Defendent Is Fined $750 and Is Sentenced to Serve Six Months In the Federal Jail
Fines Likely to be Paid
Attorney Leroy Tozier Presents Lengthy Statement to Court; Roth Expresses His Opinion
When court convened this morning the room was well filled with curious spectators; all on hand to hear the sentences pronounced upon four men who stood convicted of infractions of the law. Among the defendants up for sentence was Harry M. Badger, who pleaded guilty to an indictment, with three counts, each one charging assault upon a 10-year-old girl. The judgment of the court was that he should pay fines to the extent of $750 and should serve six months in the federal jail, the last named penalty to commence after he had either paid the fines or served out the sentences at the rate of $2 per day.
After disposing of several other matters, Judge Bunnell asked the prisoner if had anything to say why sentence should not be pronounced. He replied with a nod and a "no" that could not be heard five feet away.
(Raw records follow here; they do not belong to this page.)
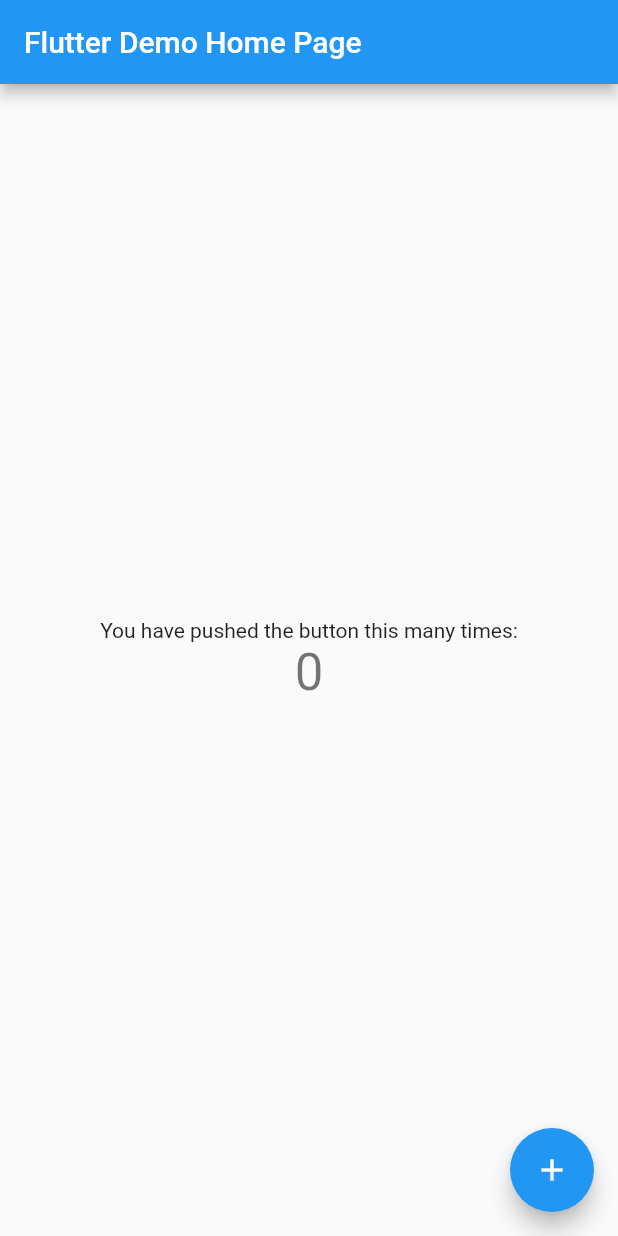
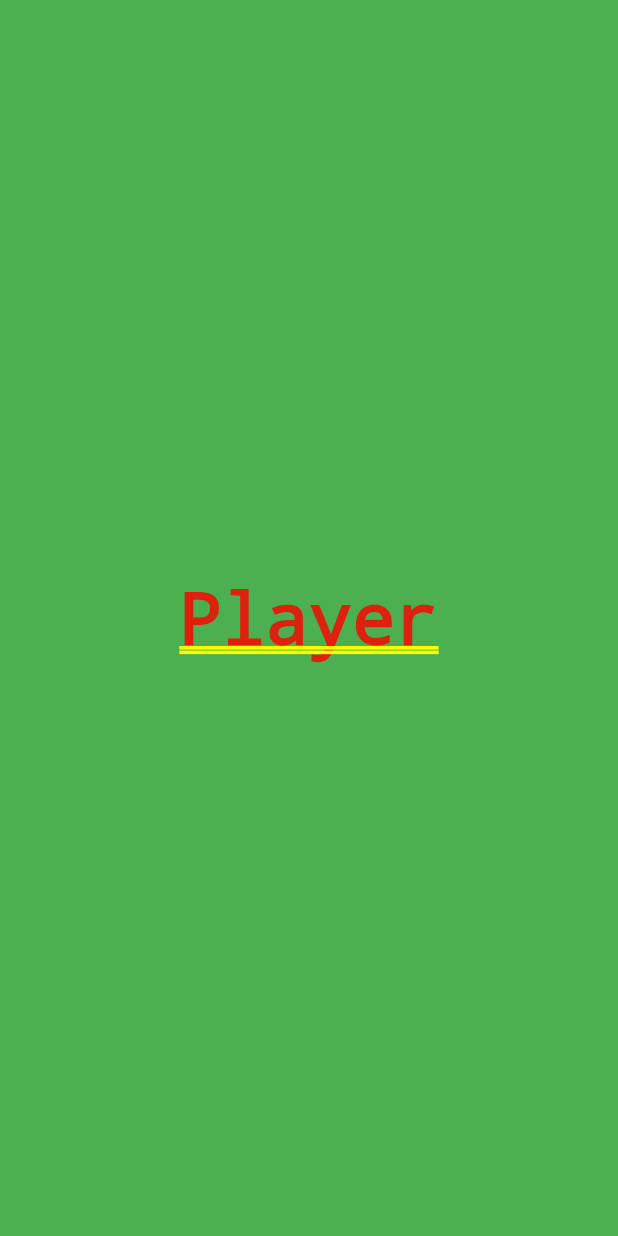
Before and after one commit to evernetica/radio_player, a Flutter app: the screen it shows after launch, on a phone screen of 412 x 824 dp. Run offline on Flutter 3.47's test engine with Material 2 defaults, Android fonts, the phone set to English and light mode, and no system bars; our stand-ins replace equatable, flutter_bloc.

Commit message:
added base navigation

```diff
--- /dev/null
+++ b/lib/app/app_root.dart
@@ -0,0 +1,32 @@
+import 'package:flutter/material.dart';
+import 'package:flutter_bloc/flutter_bloc.dart';
+import 'package:radio_player/app/router/cubit/router_cubit.dart';
+import 'package:radio_player/app/router/cubit/router_state.dart';
+import 'package:radio_player/app/router/router_root_delegate.dart';
+
+class AppRoot extends StatelessWidget {
+  AppRoot({Key? key}) : super(key: key);
+
+  final GlobalKey<NavigatorState> navigatorKey = GlobalKey<NavigatorState>();
+
+  @override
+  Widget build(BuildContext context) {
+    return BlocProvider(
+      create: (context) => RouterCubit(),
+      child: MaterialApp(
+        debugShowCheckedModeBanner: false,
+        home: SafeArea(
+          child: BlocBuilder<RouterCubit, RouterState>(
+            builder: (context, state) => Router(
+              routerDelegate: RouterRootDelegate(
+                navigatorKey,
+                context.read<RouterCubit>(),
+              ),
+              backButtonDispatcher: RootBackButtonDispatcher(),
+            ),
+          ),
+        ),
+      ),
+    );
+  }
+}
--- /dev/null
+++ b/lib/app/router/cubit/router_cubit.dart
@@ -0,0 +1,14 @@
+import 'package:flutter_bloc/flutter_bloc.dart';
+import 'package:radio_player/app/router/cubit/router_state.dart';
+
+class RouterCubit extends Cubit<RouterState> {
+  RouterCubit() : super(const RouterStateSplashScreen()) {
+    startApp();
+  }
+
+  void startApp() async {
+    await Future.delayed(const Duration(milliseconds: 1500));
+
+    emit(const RouterStatePlayerScreen());
+  }
+}
--- /dev/null
+++ b/lib/app/router/cubit/router_state.dart
@@ -0,0 +1,22 @@
+import 'package:equatable/equatable.dart';
+
+abstract class RouterState extends Equatable {
+  const RouterState();
+
+  @override
+  List<Object?> get props => [];
+}
+
+class RouterStateSplashScreen extends RouterState {
+  const RouterStateSplashScreen();
+
+  @override
+  List<Object?> get props => [];
+}
+
+class RouterStatePlayerScreen extends RouterState {
+  const RouterStatePlayerScreen();
+
+  @override
+  List<Object?> get props => [];
+}
--- /dev/null
+++ b/lib/app/scene/player/screen_player.dart
@@ -0,0 +1,17 @@
+import 'package:flutter/material.dart';
+
+class ScreenPlayer extends StatelessWidget {
+  const ScreenPlayer({
+    Key? key,
+  }) : super(key: key);
+
+  @override
+  Widget build(BuildContext context) {
+    return Container(
+      color: Colors.green,
+      child: const Center(
+        child: Text("Player"),
+      ),
+    );
+  }
+}
--- a/lib/main.dart
+++ b/lib/main.dart
@@ -1,115 +1,6 @@
 import 'package:flutter/material.dart';
+import 'package:radio_player/app/app_root.dart';
 
 void main() {
-  runApp(const MyApp());
+  runApp(AppRoot());
 }
-
-class MyApp extends StatelessWidget {
-  const MyApp({Key? key}) : super(key: key);
-
-  // This widget is the root of your application.
-  @override
-  Widget build(BuildContext context) {
-    return MaterialApp(
-      title: 'Flutter Demo',
-      theme: ThemeData(
-        // This is the theme of your application.
-        //
-        // Try running your application with "flutter run". You'll see the
-        // application has a blue toolbar. Then, without quitting the app, try
-        // changing the primarySwatch below to Colors.green and then invoke
-        // "hot reload" (press "r" in the console where you ran "flutter run",
-        // or simply save your changes to "hot reload" in a Flutter IDE).
-        // Notice that the counter didn't reset back to zero; the application
-        // is not restarted.
-        primarySwatch: Colors.blue,
-      ),
-      home: const MyHomePage(title: 'Flutter Demo Home Page'),
-    );
-  }
-}
-
-class MyHomePage extends StatefulWidget {
-  const MyHomePage({Key? key, required this.title}) : super(key: key);
-
-  // This widget is the home page of your application. It is stateful, meaning
-  // that it has a State object (defined below) that contains fields that affect
-  // how it looks.
-
-  // This class is the configuration for the state. It holds the values (in this
-  // case the title) provided by the parent (in this case the App widget) and
-  // used by the build method of the State. Fields in a Widget subclass are
-  // always marked "final".
-
-  final String title;
-
-  @override
-  State<MyHomePage> createState() => _MyHomePageState();
-}
-
-class _MyHomePageState extends State<MyHomePage> {
-  int _counter = 0;
-
-  void _incrementCounter() {
-    setState(() {
-      // This call to setState tells the Flutter framework that something has
-      // changed in this State, which causes it to rerun the build method below
-      // so that the display can reflect the updated values. If we changed
-      // _counter without calling setState(), then the build method would not be
-      // called again, and so nothing would appear to happen.
-      _counter++;
-    });
-  }
-
-  @override
-  Widget build(BuildContext context) {
-    // This method is rerun every time setState is called, for instance as done
-    // by the _incrementCounter method above.
-    //
-    // The Flutter framework has been optimized to make rerunning build methods
-    // fast, so that you can just rebuild anything that needs updating rather
-    // than having to individually change instances of widgets.
-    return Scaffold(
-      appBar: AppBar(
-        // Here we take the value from the MyHomePage object that was created by
-        // the App.build method, and use it to set our appbar title.
-        title: Text(widget.title),
-      ),
-      body: Center(
-        // Center is a layout widget. It takes a single child and positions it
-        // in the middle of the parent.
-        child: Column(
-          // Column is also a layout widget. It takes a list of children and
-          // arranges them vertically. By default, it sizes itself to fit its
-          // children horizontally, and tries to be as tall as its parent.
-          //
-          // Invoke "debug painting" (press "p" in the console, choose the
-          // "Toggle Debug Paint" action from the Flutter Inspector in Android
-          // Studio, or the "Toggle Debug Paint" command in Visual Studio Code)
-          // to see the wireframe for each widget.
-          //
-          // Column has various properties to control how it sizes itself and
-          // how it positions its children. Here we use mainAxisAlignment to
-          // center the children vertically; the main axis here is the vertical
-          // axis because Columns are vertical (the cross axis would be
-          // horizontal).
-          mainAxisAlignment: MainAxisAlignment.center,
-          children: <Widget>[
-            const Text(
-              'You have pushed the button this many times:',
-            ),
-            Text(
-              '$_counter',
-              style: Theme.of(context).textTheme.headline4,
-            ),
-          ],
-        ),
-      ),
-      floatingActionButton: FloatingActionButton(
-        onPressed: _incrementCounter,
-        tooltip: 'Increment',
-        child: const Icon(Icons.add),
-      ), // This trailing comma makes auto-formatting nicer for build methods.
-    );
-  }
-}
--- a/pubspec.yaml
+++ b/pubspec.yaml
@@ -27,6 +27,8 @@ environment:
 # the latest version available on pub.dev. To see which dependencies have newer
 # versions available, run `flutter pub outdated`.
 dependencies:
+  equatable: ^2.0.3
+  flutter_bloc: ^8.0.1
   flutter:
     sdk: flutter
 
```
Also changed, not shown: lib/app/router/router_root_delegate.dart (added, +57 -0 lines), lib/app/scene/splash/screen_splash.dart (added, +17 -0 lines), pubspec.lock, 1 other file.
Leroy Tozier, who represented the defendant at the arraignment when he entered his plea, arose and made a talk to the court on behalf of the defendant. The attorney started by saying that he believed that attorneys, in making statements before sentences were passed, did so for the purpose of enlightening the court as to some phase of the case. He did not know what to say that might enlighten the court as to the case at bar, except to offer his opinion.
He said he believed that the little girl in question had told another little girl; that she had told her mother, and that this mother told the mother of the unfortunate child; that the two mothers then went to Mr. Badger and that he admitted his guilt. By admitting his guilt, he placed himself liable to a jail sentence and a heavy fine. The attorney continued that he believed the defendant to be the sufferer of a mental disorder, and that his mind was in such a condition that he was not entirely to blame for what had happened. Mr. Tozier also said that the accused had always stood well in the community and had held positions of trust, which he never violated. He said further that an eminent French specialist, who had made an exhaustive study of sex crimes, offered the opinion that they were due entirely to mental disorders, and not to any criminal intentions. He concluded saying that the worst punishment in the whole case was the bringing of the indictment, the arrest and the publicity of the affair and that he did not think that society in general would be any safer if the defendant were given the maximum sentence.
Mr. Roth's Statement
The court then asked the district attorney if he had anything to say before sentence was passed. Mr. Roth arose and, very feelingly, said, in part:
"If it please the court, it is a most difficult thing for me to anything [text missing] case at all, and there is no way that I know of that this court could adequately help this situation as far as punishment is concerned.
"I am not interested in that part of it."
Judge Bunnell then read the statute applicable to the case and expressed the opinion that what counsel had said was true, as to the nature of the case. He told of his acquaintance with the defendant, and remarked as to his good standing in the community prior to the present case. The court concluded by stating that on the first count the defendant would be fined $250; that after that had been paid or served out at the rate of $2 per day, he would be required to pay a fine of $500 on the second count; and that after had paid this, or served it out in the federal jail at the rate of $2 per day, the would be required to serve six months in the federal jail. Should he fail to pay the fines, he will be required to serve in all practically a year and a half.
Late this afternoon, it was stated, that the fine had not been paid, but that the defendant was making arrangements to pay it.